Volume 22 (1):25-29, 2018.

Effect of ascorbic acid in colostrum-deprived neonatal camels


AL-Sultan SI1


1Department of Public Health and Animal Husbandry, College of Veterinary Medicine and Animal Resources, King Faisal University, P. O. Box 11647, Al-Ahsa 31982, Saudi Arabia
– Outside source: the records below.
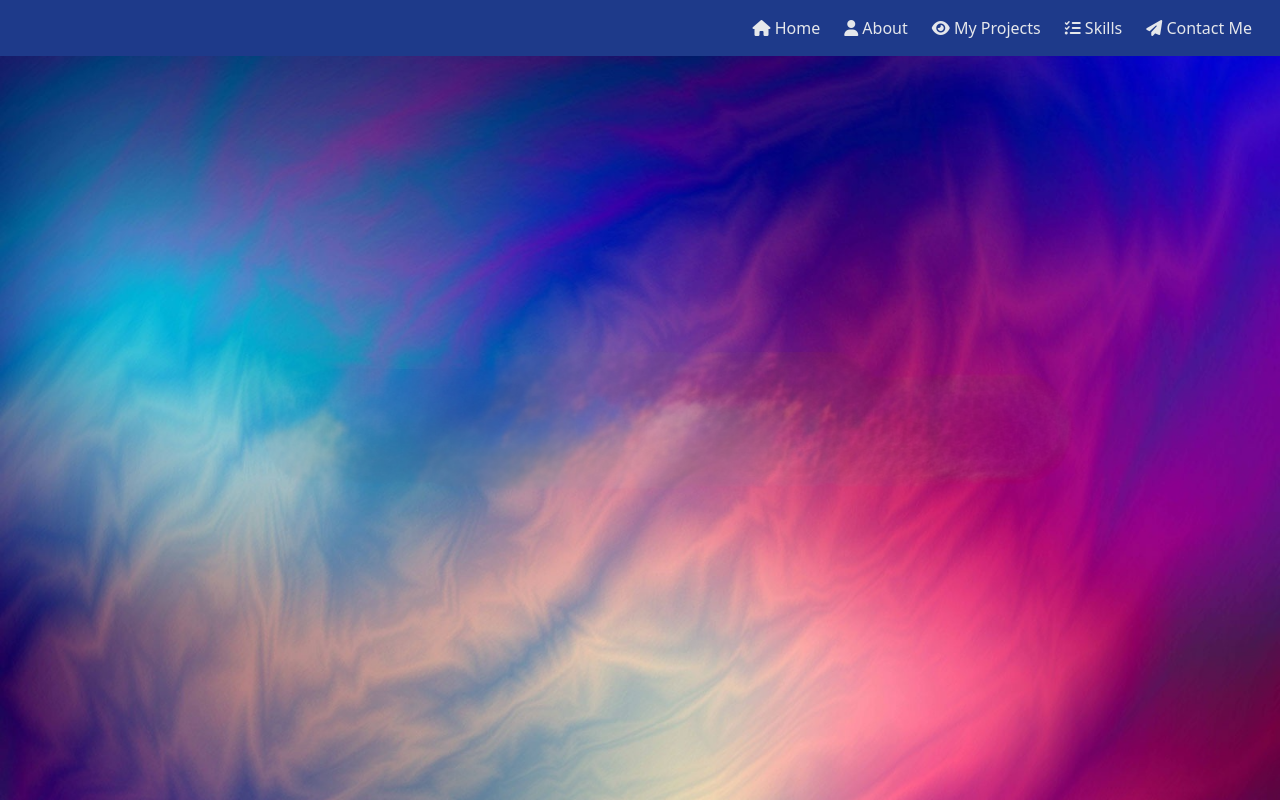
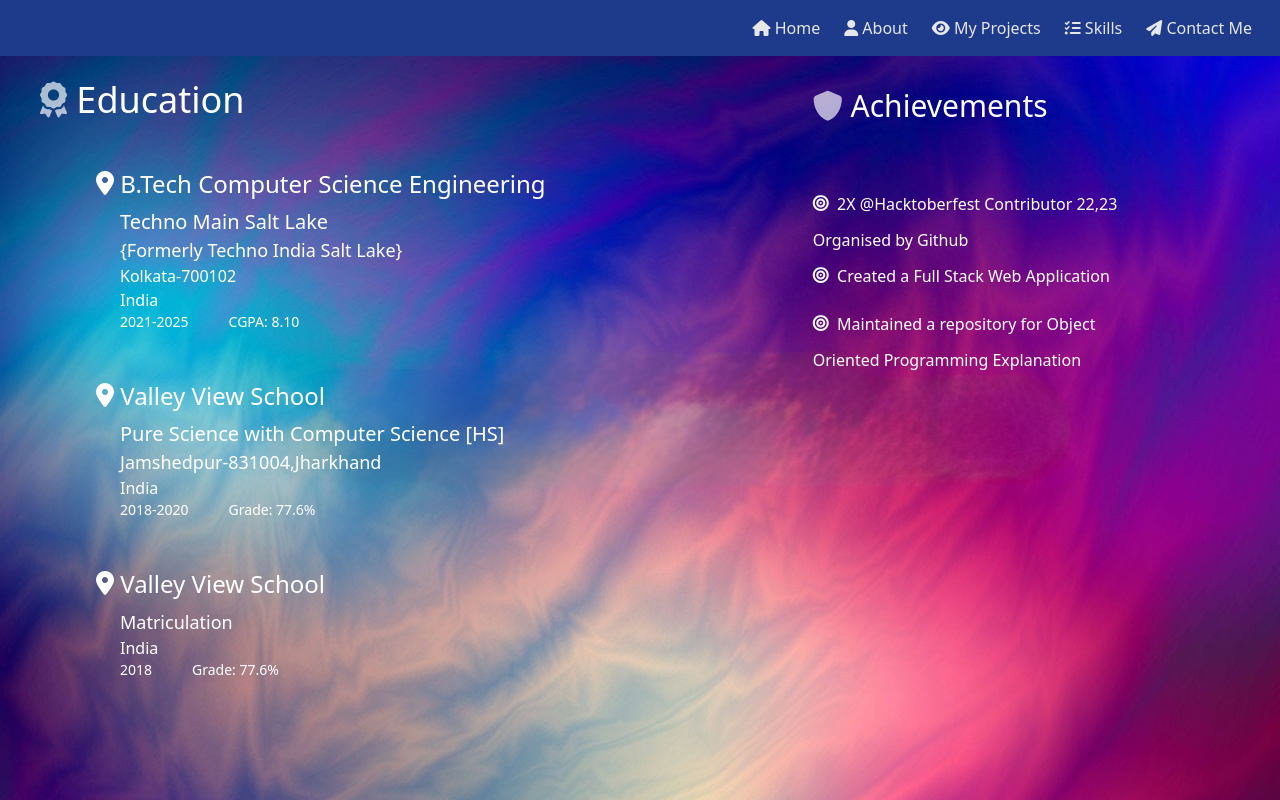
Before and after one commit to anish1133/Django-Portfolio, a Django app: page /about/ in a window 1280 px wide. Run offline with Django 5.2, Linux system fonts and the light colour scheme; data comes from the database, SQL or seed files in the repository; some libraries are stand-ins or nearby versions.

Commit message:
About Page Complete

```diff
--- a/portfolio/models.py
+++ b/portfolio/models.py
@@ -1,5 +1,6 @@
 from django.db import models
 from ckeditor.fields import RichTextField
+from django.contrib.postgres.fields import ArrayField
 
 
 class UserDetails(models.Model):
@@ -41,6 +42,9 @@ class AboutMe(models.Model):
     country = models.CharField(
         max_length=300, blank=True, null=True, help_text="eg:India"
     )
+    grade_col = models.CharField(
+        max_length=10, blank=True, null=True, help_text="your cgpa"
+    )
     """Education-2"""
     school = models.CharField(
         max_length=300, blank=True, null=True, help_text="eg:DPS RK puram"
@@ -54,7 +58,7 @@ class AboutMe(models.Model):
     duration1 = models.CharField(
         max_length=50, blank=True, null=True, help_text="eg: 2018-2020"
     )
-    grade = models.CharField(max_length=50, blank=True, help_text="eg: 77.6%")
+    grade1 = models.CharField(max_length=50, blank=True, help_text="eg: 77.6%")
     """Education-3"""
     school1 = models.CharField(
         max_length=300, blank=True, null=True, help_text="For Matriculation Section"
@@ -64,8 +68,26 @@ class AboutMe(models.Model):
     school_location1 = models.CharField(
         max_length=300, blank=True, null=True, help_text="eg:"
     )
-    grade1 = models.CharField(max_length=50, blank=True, help_text="eg:")
-    Achievements = models.CharField(
+    grade2 = models.CharField(max_length=50, blank=True, help_text="eg:")
+    Achievement1 = models.CharField(
+        max_length=200,
+        blank=True,
+        null=True,
+        help_text="eg: your achievements till date",
+    )
+    Achievement2 = models.CharField(
+        max_length=200,
+        blank=True,
+        null=True,
+        help_text="eg: your achievements till date",
+    )
+    Achievement3 = models.CharField(
+        max_length=200,
+        blank=True,
+        null=True,
+        help_text="eg: your achievements till date",
+    )
+    Achievement4 = models.CharField(
         max_length=200,
         blank=True,
         null=True,
@@ -77,7 +99,7 @@ class AboutMe(models.Model):
         verbose_name_plural = "About Me Section"
 
     def __str__(self):
-        return self.Achievements
+        return self.branch
 
 
 class ServicesOffered(models.Model):
--- a/static/css/dist/styles.css
+++ b/static/css/dist/styles.css
@@ -1,5 +1,8 @@
 .txt-col{
-  color:#0c0150
+  color:#0c0150;
+}
+.card{
+  background:#0c0150;
 }
 .color{
   transition:background-color 1s;
@@ -81,7 +84,6 @@
     right: 0;
     width: 500px;
     height: 50vh;
-    background-color: #f0f0f0;
     box-shadow: 0 0 10px rgba(0, 0, 0, 0.2);
     animation: slideIn 1.5s ease-in-out;
   }
--- a/templates/portfolio/about.html
+++ b/templates/portfolio/about.html
@@ -1,3 +1,86 @@
 {% extends "base.html" %}
 {% block content %}
+<div class="container animate-fadeIn  flex flex-row  max-w-full relative pt-20">
+    <div class="text-4xl font-light px-10 text-white"><i class="fa-solid fa-award animate-pulse"></i>&nbsp;Education
+
+        <div class="px-20 pt-10">
+            {% for a in about %}
+            <div class="flex text-white font-light flex-col">
+                <span class="text-2xl -ml-6 py-2"><i
+                        class="fa-solid fa-location-dot animate-dab  flex-row"></i>&nbsp;{{a.branch}}</span>
+                <span class="text-xl">{{a.college}}</span>
+                <span class="text-lg">{{a.college_description}}</span>
+                <span class="text-base">{{a.college_location}}</span>
+                <span class="text-base">{{a.country}}</span>
+                <div class="flex text-sm">
+                    <span class="text-sm pr-10">{{a.duration}}</span>
+                    {% if a.grade_col %}
+                    <span class="text-sm">CGPA:&nbsp;{{a.grade_col}}</span>
+                    {% endif %}
+                </div>
+
+            </div>
+            {% endfor %}
+        </div>
+        <div class="px-20 pt-10">
+            {% for a in about %}
+            <div class="flex text-white font-light flex-col">
+                <span class="text-2xl -ml-6 py-2"><i
+                        class="fa-solid fa-location-dot animate-dab  flex-row"></i>&nbsp;{{a.school}}</span>
+                <span class="text-xl">{{a.stream}}</span>
+                <span class="text-lg">{{a.school_location}}</span>
+                <span class="text-base">{{a.country}}</span>
+                <div class="flex text-sm">
+                    <span class="text-sm pr-10">{{a.duration1}}</span>
+                    {% if a.grade1 %}
+                    <span class="text-sm">Grade:&nbsp;{{a.grade1}}</span>
+                    {% endif %}
+                </div>
+
+            </div>
+            {% endfor %}
+        </div>
+        <div class="px-20 pt-10 pb-5">
+            {% for a in about %}
+            <div class="flex text-white font-light flex-col">
+                <span class="text-2xl -ml-6 py-2"><i
+                        class="fa-solid fa-location-dot animate-dab  flex-row"></i>&nbsp;{{a.school}}</span>
+                <span class="text-lg">{{a.stream1}}</span>
+                <span class="text-base">{{a.country}}</span>
+                <div class="flex text-sm">
+                    <span class="text-sm pr-10">{{a.duration2}}</span>
+                    {% if a.grade2 %}
+                    <span class="text-sm">Grade:&nbsp;{{a.grade2}}</span>
+                    {% endif %}
+                </div>
+
+            </div>
+            {% endfor %}
+        </div>
+    </div>
+    {% for a in about %}
+    {% if a.Achievement1 %}
+    <div class="container w-1/4 mt-2 mx-auto py-auto px-auto">
+        <div class=" justify-start text-white flex flex-col mb-4">
+            <span class="text-3xl font-light pb-10 "><i class="fa-solid fa-shield animate-pulse"></i> Achievements
+            </span>
+        </div>
+        <div class="flex flex-col text-white text-base font-extralight">
+            {% if a.Achievement1 %}
+            <span><i class="fa-solid fa-bullseye my-4 animate-dab "></i> &nbsp;{{a.Achievement1}}</span>
+            {% endif %}
+            {% if a.Achievement2 %}
+            <span><i class="fa-solid fa-bullseye my-4 animate-dab "></i> &nbsp;{{a.Achievement2}}</span>
+            {% endif %}
+            {% if a.Achievement3 %}
+            <span><i class="fa-solid fa-bullseye my-4 animate-dab "></i> &nbsp;{{a.Achievement3}}</span>
+            {% endif %}
+            {% if a.Achievement4 %}
+            <span><i class="fa-solid fa-bullseye my-4 animate-dab "></i> &nbsp;{{a.Achievement4}}</span>
+            {% endif %}
+        </div>
+        {% endif %}
+        {% endfor %}
+    </div>
+</div>
 {% endblock content %}
--- a/templates/portfolio/nav.html
+++ b/templates/portfolio/nav.html
@@ -1,4 +1,3 @@
-{% block nav %}
 {% for user in User %}
     <div class="ml-1 flex flex-col">
         <div class="blink devman text-xl mt-2 text-left">
@@ -13,20 +12,19 @@
 <div class="absolute top-0 right-0 mr-5">
     <ul class="flex flex-row space-x-6 mr-2 mt-4 text-gray-200 font-light text-base h-full items-center">
         <li>
-            <i class="fa-solid fa-house animate-fadeIn "></i><a href="{% url 'portfolio:home' %}"> Home</a>
+            <i class="fa-solid fa-house animate-fadeIn "></i><a href="{% url 'portfolio:home' %}">&nbsp;Home</a>
         </li>
         <li>
-            <i class=" fa-solid fa-user animate-fadeIn "></i><a href="{% url 'portfolio:about' %}"> About</a>
+            <i class=" fa-solid fa-user animate-fadeIn "></i><a href="{% url 'portfolio:about' %}">&nbsp;About</a>
         </li>
         <li>
-            <i class=" fa-solid fa-eye animate-fadeIn "></i> My Projects
+            <i class=" fa-solid fa-eye animate-fadeIn "></i>&nbsp;My Projects
         </li>
         <li>
-            <i class=" fa-solid fa-list-check animate-fadeIn "></i> Skills
+            <i class=" fa-solid fa-list-check animate-fadeIn "></i>&nbsp;Skills
         </li>
         <li>
-            <i class=" fa-solid fa-paper-plane animate-fadeIn "></i> Contact Me
+            <i class=" fa-solid fa-paper-plane animate-fadeIn "></i>&nbsp;Contact Me
         </li>
     </ul>
 </div>
-{% endblock nav %}
```
Also changed, not shown: templates/portfolio/userdetails_list.html (+3 -7 lines), db.sqlite3, portfolio/migrations/0028_aboutme_grade_col_alter_aboutme_achievements_and_more.py (added), portfolio/migrations/0029_alter_aboutme_grade_col.py (added), portfolio/migrations/0030_remove_aboutme_grade_aboutme_grade2_and_more.py (added), portfolio/migrations/0031_alter_aboutme_grade1_alter_aboutme_grade2_and_more.py (added), portfolio/migrations/0032_remove_aboutme_grade2_aboutme_grade_and_more.py (added), portfolio/migrations/0033_remove_aboutme_grade_aboutme_grade2_and_more.py (added), portfolio/migrations/0034_alter_aboutme_achievements.py (added), portfolio/migrations/0035_alter_aboutme_achievements.py (added), portfolio/migrations/0036_achievements_remove_aboutme_achievements.py (added), portfolio/migrations/0037_aboutme_achievements.py (added), portfolio/migrations/0038_delete_achievements.py (added), portfolio/migrations/0039_remove_aboutme_achievements_aboutme_achievement1_and_more.py (added), 2 more files. Lines whose indentation alone changed are shown as unchanged.
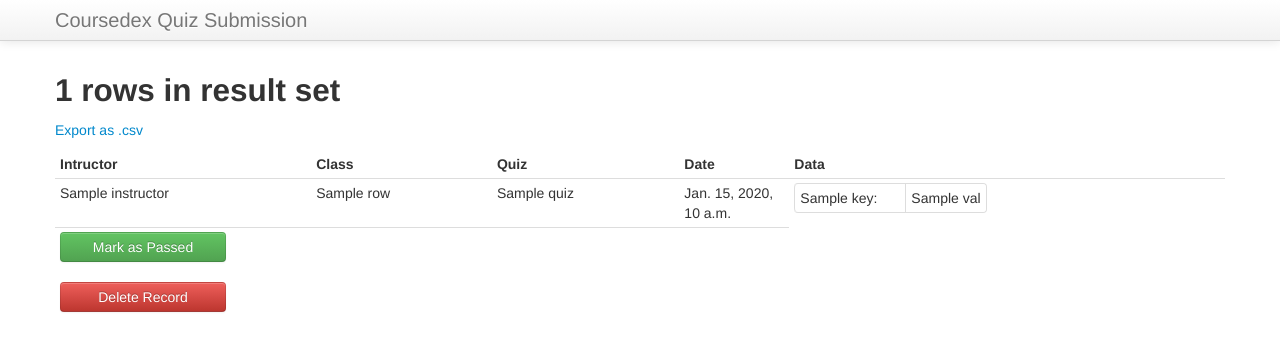
After one commit to twitter-university/cdk-quiz, a Django app: template quiz/quizform/templates/quizform/dashboard.html in a window 1280 px wide. The commit adds this page. Shown: the top 351 px of the page. Run offline with Django 3.2, Linux system fonts and the light colour scheme; the template is opened without the code that fills it: most values are stand-ins (such as "Sample title", 1, 10 or a date in 2020); parts of the project's set-up code (start-up, migrations or seed data) failed here and were passed over; some libraries are stand-ins or nearby versions.

Commit message:
First go at dashboard, no filtering yet...

```diff
--- a/quiz/quiz/urls.py
+++ b/quiz/quiz/urls.py
@@ -15,7 +15,14 @@
 
     # Uncomment the next line to enable the admin:
     url(r'^admin/', include(admin.site.urls)),
+    url(r'^accounts/login/$', 'django.contrib.auth.views.login'),
     url(r'^$', 'quizform.views.handle'),
     url(r'^(?P<instructor>[^/]+)/(?P<classname>[^/]+)/(?P<quiz>[^/]*)/?$',
             'quizform.views.handle_complicated'),
+    url(r'^dashboard/(?P<instructor>[^/]+)/(?P<classname>[^/]+)/(?P<quiz>[^/]+)/$',
+            'quizform.views.dashboard'),
+    url(r'^dashboard/(?P<instructor>[^/]+)/(?P<classname>[^/]+)/$',
+            'quizform.views.dashboard'),
+    url(r'^dashboard/(?P<instructor>[^/]+)/$', 'quizform.views.dashboard'),
+    url(r'^dashboard/$', 'quizform.views.dashboard'),
 )
--- /dev/null
+++ b/quiz/quizform/templates/quizform/dashboard.csv
@@ -0,0 +1,4 @@
+{% load quizform_tags %}
+Name, Email, Date, Pass
+{% for row in rows %}"{{ row.results.Name }}","{{ row.results.Email }}","{{ row.submission_date }}","{{ row.pass }}"
+{% endfor %}
--- /dev/null
+++ b/quiz/quizform/templates/quizform/dashboard.html
@@ -0,0 +1,98 @@
+{% extends "base.html" %}
+{% load quizform_tags %}
+{% block content %}
+<style type="text/css">
+  pre.min{max-height:20px;overflow:hidden;}
+  .btn.status, .btn.delete{ width:140px;}
+  .table td{background-color:#FFF;}
+  pre{background-color: #F0F0F0;}
+</style>
+<script>
+$(function(){
+  $("pre").click(function(){$(this).toggleClass("min");});
+  $(".status").click(function(e){
+        e.preventDefault();
+        var link = $(this);
+        $.post(document.location.href,
+          {'pass': $(this).hasClass("btn-success"), 'id': this.id.split("-")[1]},
+          function(){
+              link.toggleClass("btn-warning btn-success");
+              if(link.hasClass('btn-warning')){
+                     link.text("Mark as Failed");
+              }
+              else{
+                     link.text("Mark as Passed");
+              }
+          });
+  });
+  $(".delete").click(function(e){
+        e.preventDefault();
+        if(! confirm("Are you sure you want to delete this record?")){
+           return 1;
+        }
+        var link = $(this);
+        $.post(document.location.href,
+          {'delete':1, 'id': this.id.split("-")[1]},
+          function(){
+            var tr = link.parents("tr");
+            tr.hide();
+            tr.prev().hide();
+          });
+  });
+});
+</script>
+{% if rows %}
+<h2>{{ rows|length }} rows in result set</h2>
+<p><a href="?csv=1">Export as .csv</a></p>
+
+  <table class="table table-condensed">
+    <thead>
+     <tr>
+      <th>Intructor</th>
+      <th>Class</th>
+      <th>Quiz</th>
+      <th style="width:100px;">Date</th>
+      <th>Data</th>
+     </tr>
+    </thead>
+    <tbody>
+      {% for row in rows %}
+        <tr>
+          <td>{{ row.instructor }}</td>
+          <td>{{ row.classname }}</td>
+          <td>{{ row.quiz }}</td>
+          <td>{{ row.submission_date }}</td>
+          <td rowspan="2">
+            <table class="table-bordered table-hover">
+              {% for key,val in row.results.items %}
+                {% if not key == "_id" %}
+                <tr><td style="width:100px;">{{ key }}:</td>
+                  <td>
+                    {% if val|contains_nl %}
+                      <pre class="min">{{ val }}</pre>
+                    {% else %}{{ val }}
+                    {% endif %}
+                 </td></tr>
+                {% endif %}
+            {% endfor %}
+            </table>
+          </td>
+        </tr>
+        <tr>
+          <td colspan="4">
+            {% if row.pass %}
+              <a id="id-{{ row|id }}" class="btn btn-warning status" href="#">Mark as Failed</a>
+            {% else %}
+              <a id="id-{{ row|id }}" class="btn btn-success status" href="#">Mark as Passed</a>
+            {% endif %}
+              <br><br>
+              <a id="id-{{ row|id }}" class="btn btn-danger delete" href="#">Delete Record</a>
+          </td>
+        </tr>
+      {% endfor %}
+    </tbody>
+  </table>
+{% else %}
+ No data matched that query...
+{% endif %}
+{% endblock %}
--- /dev/null
+++ b/quiz/quizform/templatetags/quizform_tags.py
@@ -0,0 +1,20 @@
+from django import template
+
+register = template.Library()
+
+@register.filter
+def tab_to_nbsp(val):
+    if not isinstance(val, str):
+        val = u"%s" % val
+    return val.replace("\t", "&nbsp" * 4)
+
+@register.filter
+def contains_nl(val):
+    if not isinstance(val, str):
+        val = u"%s" % val
+    return "\n" in val
+
+@register.filter
+def id(obj):
+    """Can't access obj._id in template. """
+    return obj.get('_id')
--- a/quiz/templates/base.html
+++ b/quiz/templates/base.html
@@ -13,6 +13,7 @@
       }
     </style>
     <link href="{{ STATIC_URL }}bootstrap/css/bootstrap-responsive.css" rel="stylesheet">
+    <script src="//ajax.googleapis.com/ajax/libs/jquery/1.8.3/jquery.min.js"></script>
   </head>
   <body>
 
--- a/quiz/templates/registration/login.html
+++ b/quiz/templates/registration/login.html
@@ -20,7 +20,7 @@
 </tr>
 </table>
 
-<input type="submit" value="login" />
+<input type="submit" value="Login" />
 <input type="hidden" name="next" value="{{ next }}" />
 </form>
 
```
Also changed, not shown: quiz/quizform/views.py (+28 -2 lines), quiz/quizform/templatetags/__init__.py (added).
AL-Sultan SI., Effect of Ascorbic Acid in colostrum-deprived neonatal camels, Onl J Vet Res., 22 (1):25-29, 2018. Deprivation of colostrum in calves results in increased leukocytes, neutrophils and cortisol, but decreased eosinophils, serum ascorbate and lysosomal enzyme activity. Camel neonates were removed from their dams immediately after birth to prevent suckling and ingestion of colostrum. Groups of nine camels each were left to suckle their dams (controls), or deprived of colostrum but supplemented with 500ml camel milk given orally at 2h interval from 2 to 20hr after parturition (Total of 5L/day) and injected subcutaneously with 10 mg/Kg ascorbic acid. Another 9 camels were also deprived of colostrum and given 500 ml camel milk. Blood samples were collected at days 10 of age. These treatments continued for 10 consecutive days. Increased leukocyte, neutrophils and decreased eosinophils counts were found in both colostrum deprived groups compared with controls. Daily subcutaneous administration of ascorbic acid in colostrum-deprived calves increased serum ascorbate and lysosomal activity but had no effect on other parameters.


Keywords: Ascorbic acids, colostrums, immunostimulant, camel calves.